### Provided records
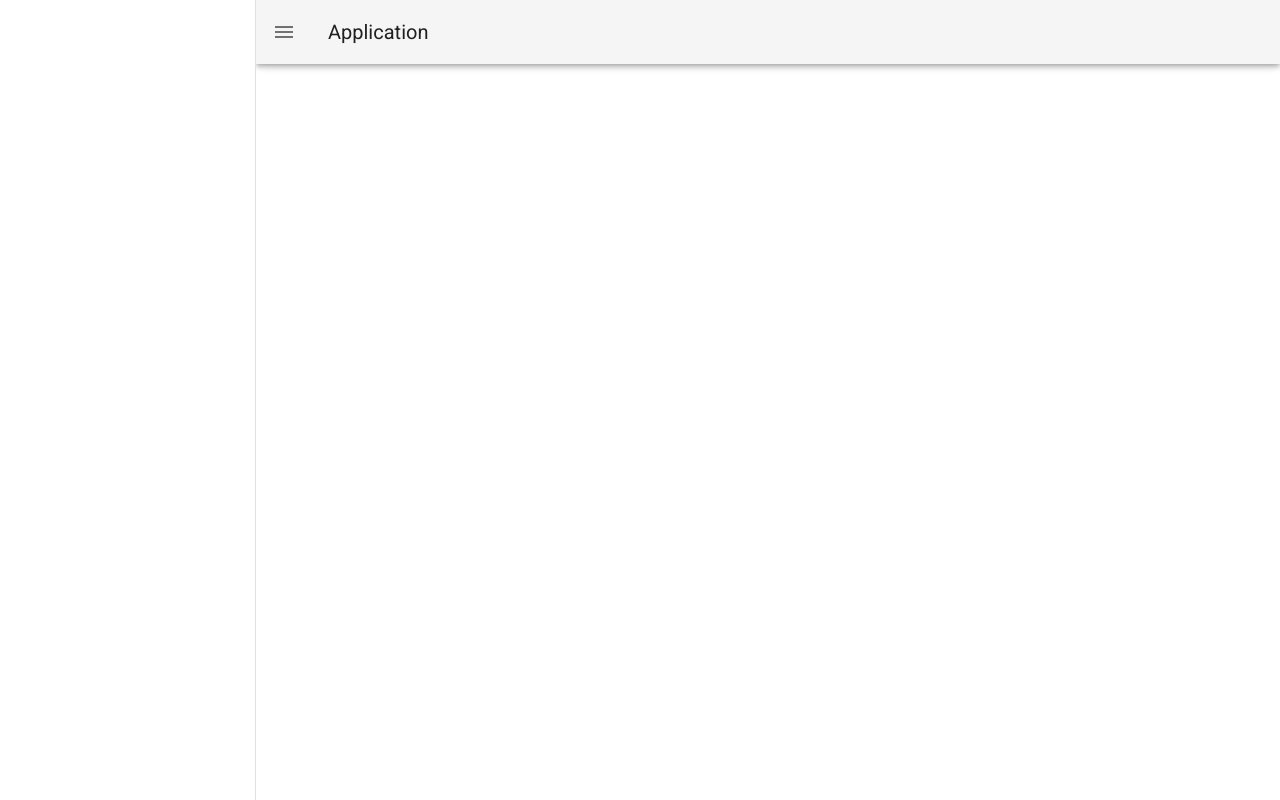
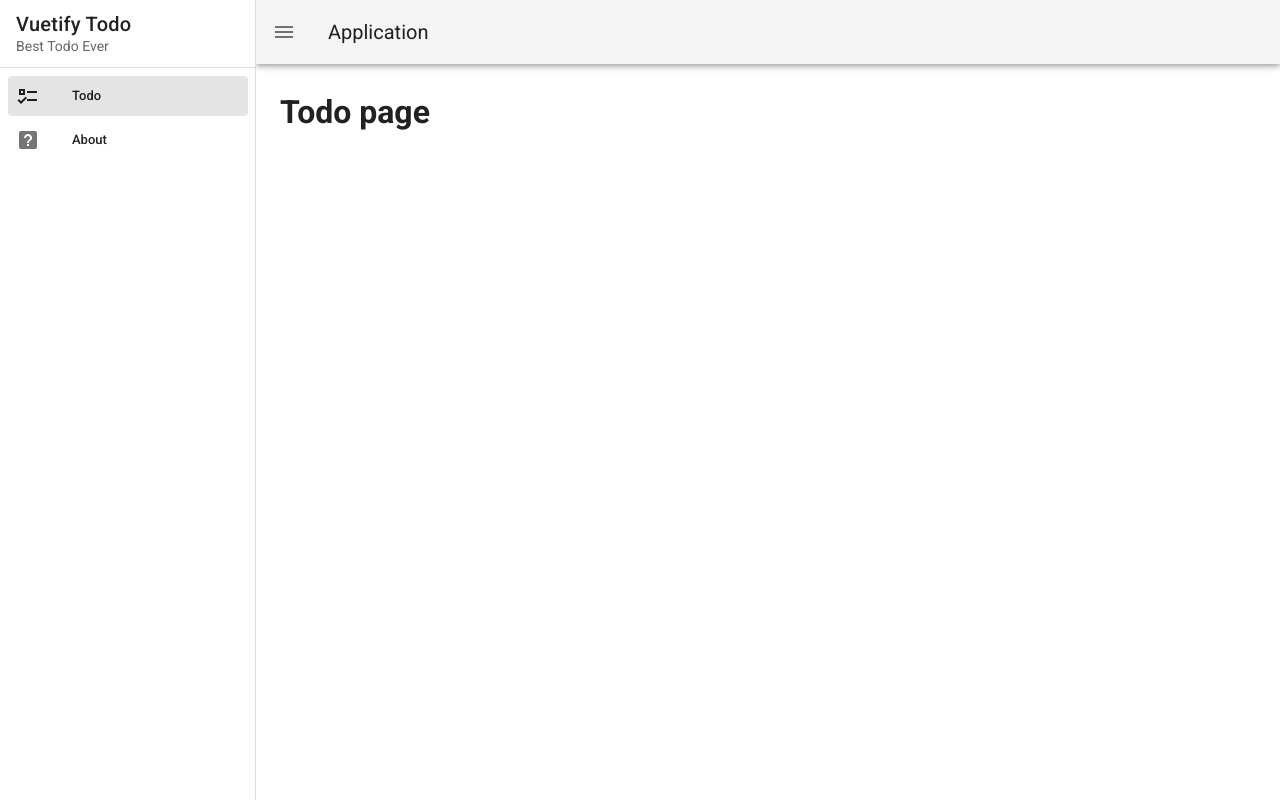
Before and after one commit to us-git/vuetify-todo, a Vue app: page /#/ in a window 1280 px wide. Built offline with nearby package versions, Linux system fonts and the light colour scheme.

Commit message:
created routes to todo and about

```diff
--- a/src/App.vue
+++ b/src/App.vue
@@ -1,10 +1,27 @@
 <template>
   <v-app id="inspire">
-    <v-navigation-drawer
-      v-model="drawer"
-      app
-    >
+    <v-navigation-drawer v-model="drawer" app>
       <!--  -->
+      <v-list-item>
+        <v-list-item-content>
+          <v-list-item-title class="text-h6"> Vuetify Todo </v-list-item-title>
+          <v-list-item-subtitle> Best Todo Ever </v-list-item-subtitle>
+        </v-list-item-content>
+      </v-list-item>
+
+      <v-divider></v-divider>
+
+      <v-list dense nav>
+        <v-list-item v-for="item in items" :key="item.title" :to="item.to" link>
+          <v-list-item-icon>
+            <v-icon>{{ item.icon }}</v-icon>
+          </v-list-item-icon>
+
+          <v-list-item-content>
+            <v-list-item-title>{{ item.title }}</v-list-item-title>
+          </v-list-item-content>
+        </v-list-item>
+      </v-list>
     </v-navigation-drawer>
 
     <v-app-bar app>
@@ -15,12 +32,21 @@
 
     <v-main>
       <!--  -->
+      <router-view></router-view>
     </v-main>
   </v-app>
 </template>
 
 <script>
-  export default {
-    data: () => ({ drawer: null }),
+export default {
+  data: () => (
+  {
+    drawer: null,
+    items: [
+          { title: 'Todo', icon: 'mdi-format-list-checks', to: {name:'Todo'} },
+          { title: 'About', icon: 'mdi-help-box', to: {name: 'About'} },
+        ],
   }
+  ),
+};
 </script>
--- a/src/router/index.js
+++ b/src/router/index.js
@@ -1,14 +1,14 @@
 import Vue from 'vue'
 import VueRouter from 'vue-router'
-import Home from '../views/Home.vue'
+import Todo from '../views/Todo.vue'
 
 Vue.use(VueRouter)
 
 const routes = [
   {
     path: '/',
-    name: 'Home',
-    component: Home
+    name: 'Todo',
+    component: Todo
   },
   {
     path: '/about',
--- a/src/views/About.vue
+++ b/src/views/About.vue
@@ -1,5 +1,25 @@
 <template>
-  <div class="about">
-    <h1>This is an about page</h1>
+  <div class="about pa-6">
+    <h1>About Vuetify To</h1>
+    <p>
+      Lorem ipsum dolor sit amet, consectetur adipisicing elit. Voluptates
+      ducimus ipsa asperiores, mollitia sit officiis labore necessitatibus nobis
+      dolor dolore quibusdam est nostrum expedita ipsum illum omnis in iste at?
+    </p>
+    <p>
+      Lorem ipsum dolor sit amet, consectetur adipisicing elit. Voluptates
+      ducimus ipsa asperiores, mollitia sit officiis labore necessitatibus nobis
+      dolor dolore quibusdam est nostrum expedita ipsum illum omnis in iste at?
+    </p>
+    <p>
+      Lorem ipsum dolor sit amet, consectetur adipisicing elit. Voluptates
+      ducimus ipsa asperiores, mollitia sit officiis labore necessitatibus nobis
+      dolor dolore quibusdam est nostrum expedita ipsum illum omnis in iste at?
+    </p>
+    <p>
+      Lorem ipsum dolor sit amet, consectetur adipisicing elit. Voluptates
+      ducimus ipsa asperiores, mollitia sit officiis labore necessitatibus nobis
+      dolor dolore quibusdam est nostrum expedita ipsum illum omnis in iste at?
+    </p>
   </div>
 </template>
--- a/src/views/Home.vue
+++ b/src/views/Todo.vue
@@ -1,7 +1,6 @@
 <template>
-  <div class="home">
-    <img alt="Vue logo" src="../assets/logo.png">
-    <HelloWorld msg="Welcome to Your Vue.js App"/>
+  <div class="home pa-6">
+    <h1>Todo page</h1>
   </div>
 </template>
 
```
######
*Task objective*
Excluding all pictures, reproduce the records exactly as they appear above.

*Answer to the exercise*
Before and after one commit to us-git/vuetify-todo, a Vue app: page /#/ in a window 1280 px wide. Built offline with nearby package versions, Linux system fonts and the light colour scheme.

Commit message:
created routes to todo and about

```diff
--- a/src/App.vue
+++ b/src/App.vue
@@ -1,10 +1,27 @@
 <template>
   <v-app id="inspire">
-    <v-navigation-drawer
-      v-model="drawer"
-      app
-    >
+    <v-navigation-drawer v-model="drawer" app>
       <!--  -->
+      <v-list-item>
+        <v-list-item-content>
+          <v-list-item-title class="text-h6"> Vuetify Todo </v-list-item-title>
+          <v-list-item-subtitle> Best Todo Ever </v-list-item-subtitle>
+        </v-list-item-content>
+      </v-list-item>
+
+      <v-divider></v-divider>
+
+      <v-list dense nav>
+        <v-list-item v-for="item in items" :key="item.title" :to="item.to" link>
+          <v-list-item-icon>
+            <v-icon>{{ item.icon }}</v-icon>
+          </v-list-item-icon>
+
+          <v-list-item-content>
+            <v-list-item-title>{{ item.title }}</v-list-item-title>
+          </v-list-item-content>
+        </v-list-item>
+      </v-list>
     </v-navigation-drawer>
 
     <v-app-bar app>
@@ -15,12 +32,21 @@
 
     <v-main>
       <!--  -->
+      <router-view></router-view>
     </v-main>
   </v-app>
 </template>
 
 <script>
-  export default {
-    data: () => ({ drawer: null }),
+export default {
+  data: () => (
+  {
+    drawer: null,
+    items: [
+          { title: 'Todo', icon: 'mdi-format-list-checks', to: {name:'Todo'} },
+          { title: 'About', icon: 'mdi-help-box', to: {name: 'About'} },
+        ],
   }
+  ),
+};
 </script>
--- a/src/router/index.js
+++ b/src/router/index.js
@@ -1,14 +1,14 @@
 import Vue from 'vue'
 import VueRouter from 'vue-router'
-import Home from '../views/Home.vue'
+import Todo from '../views/Todo.vue'
 
 Vue.use(VueRouter)
 
 const routes = [
   {
     path: '/',
-    name: 'Home',
-    component: Home
+    name: 'Todo',
+    component: Todo
   },
   {
     path: '/about',
--- a/src/views/About.vue
+++ b/src/views/About.vue
@@ -1,5 +1,25 @@
 <template>
-  <div class="about">
-    <h1>This is an about page</h1>
+  <div class="about pa-6">
+    <h1>About Vuetify To</h1>
+    <p>
+      Lorem ipsum dolor sit amet, consectetur adipisicing elit. Voluptates
+      ducimus ipsa asperiores, mollitia sit officiis labore necessitatibus nobis
+      dolor dolore quibusdam est nostrum expedita ipsum illum omnis in iste at?
+    </p>
+    <p>
+      Lorem ipsum dolor sit amet, consectetur adipisicing elit. Voluptates
+      ducimus ipsa asperiores, mollitia sit officiis labore necessitatibus nobis
+      dolor dolore quibusdam est nostrum expedita ipsum illum omnis in iste at?
+    </p>
+    <p>
+      Lorem ipsum dolor sit amet, consectetur adipisicing elit. Voluptates
+      ducimus ipsa asperiores, mollitia sit officiis labore necessitatibus nobis
+      dolor dolore quibusdam est nostrum expedita ipsum illum omnis in iste at?
+    </p>
+    <p>
+      Lorem ipsum dolor sit amet, consectetur adipisicing elit. Voluptates
+      ducimus ipsa asperiores, mollitia sit officiis labore necessitatibus nobis
+      dolor dolore quibusdam est nostrum expedita ipsum illum omnis in iste at?
+    </p>
   </div>
 </template>
--- a/src/views/Home.vue
+++ b/src/views/Todo.vue
@@ -1,7 +1,6 @@
 <template>
-  <div class="home">
-    <img alt="Vue logo" src="../assets/logo.png">
-    <HelloWorld msg="Welcome to Your Vue.js App"/>
+  <div class="home pa-6">
+    <h1>Todo page</h1>
   </div>
 </template>
 
```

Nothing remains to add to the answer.